>>>
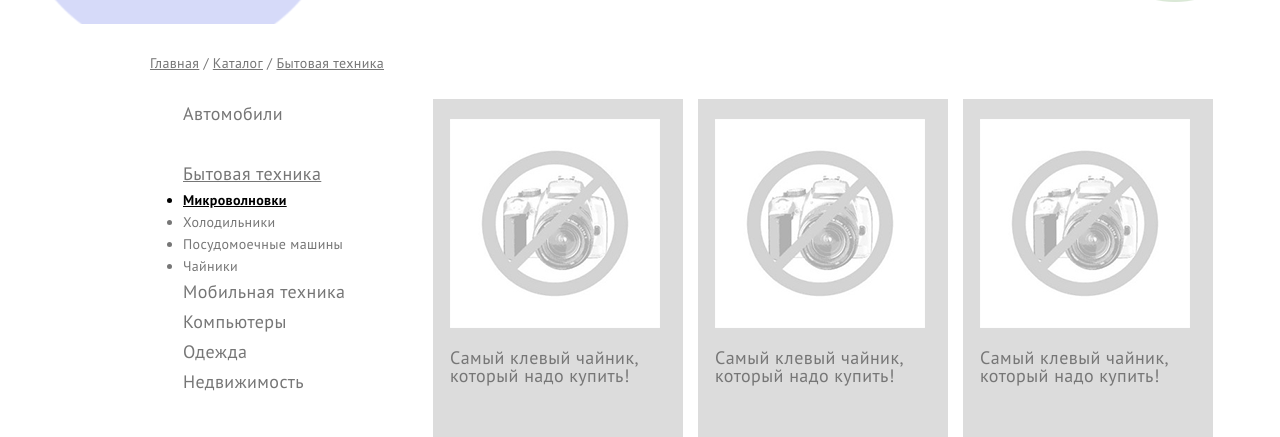
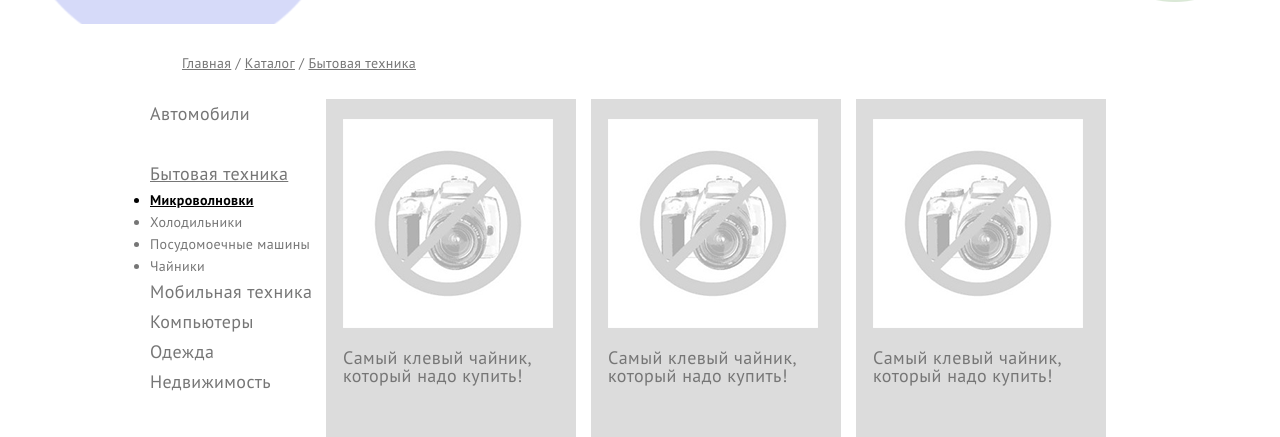
Before and after one commit to YaroslavRom/Third_Project, a plain HTML site: page index.html in a window 1280 px wide. Shown: the part 1112-1549 px from the top of the page. Drawn offline with Linux system fonts and the light colour scheme.

Commit message:
done 4 today

```diff
--- a/css/style.css
+++ b/css/style.css
@@ -223,7 +223,7 @@ margin-bottom: 30px;
 
 
     margin: 0 auto;
-    padding-right: 746px;
+    padding-right: 682px;
     margin-bottom: 27px;
 
 }
@@ -248,7 +248,8 @@ margin-bottom: 30px;
     display: flex;
     justify-content: flex-start;
     flex-direction: column;
-    margin-right: 22px;
+    width: 176px;
+    margin-left: 0;
 }
 
 .x-container{
@@ -270,6 +271,7 @@ margin-bottom: 30px;
     justify-content: center;
     flex-direction: column;
     align-items: center;
+    margin-right: 20px  ;
 }
 .X-logo{
     width: 97px;
@@ -278,9 +280,7 @@ margin-bottom: 30px;
 .mid-block{
     width: 176px;
     height: auto;
-    padding-left: 33px;
-    padding-right: 52px;
-    margin-bottom: 71px;
+    margin-bottom: 58px;
 
 
 
```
<<<
Everything in the records above must be repeated exactly, apart from the pictures.

Before and after one commit to YaroslavRom/Third_Project, a plain HTML site: page index.html in a window 1280 px wide. Shown: the part 1112-1549 px from the top of the page. Drawn offline with Linux system fonts and the light colour scheme.

Commit message:
done 4 today

```diff
--- a/css/style.css
+++ b/css/style.css
@@ -223,7 +223,7 @@ margin-bottom: 30px;
 
 
     margin: 0 auto;
-    padding-right: 746px;
+    padding-right: 682px;
     margin-bottom: 27px;
 
 }
@@ -248,7 +248,8 @@ margin-bottom: 30px;
     display: flex;
     justify-content: flex-start;
     flex-direction: column;
-    margin-right: 22px;
+    width: 176px;
+    margin-left: 0;
 }
 
 .x-container{
@@ -270,6 +271,7 @@ margin-bottom: 30px;
     justify-content: center;
     flex-direction: column;
     align-items: center;
+    margin-right: 20px  ;
 }
 .X-logo{
     width: 97px;
@@ -278,9 +280,7 @@ margin-bottom: 30px;
 .mid-block{
     width: 176px;
     height: auto;
-    padding-left: 33px;
-    padding-right: 52px;
-    margin-bottom: 71px;
+    margin-bottom: 58px;
 
 
 
```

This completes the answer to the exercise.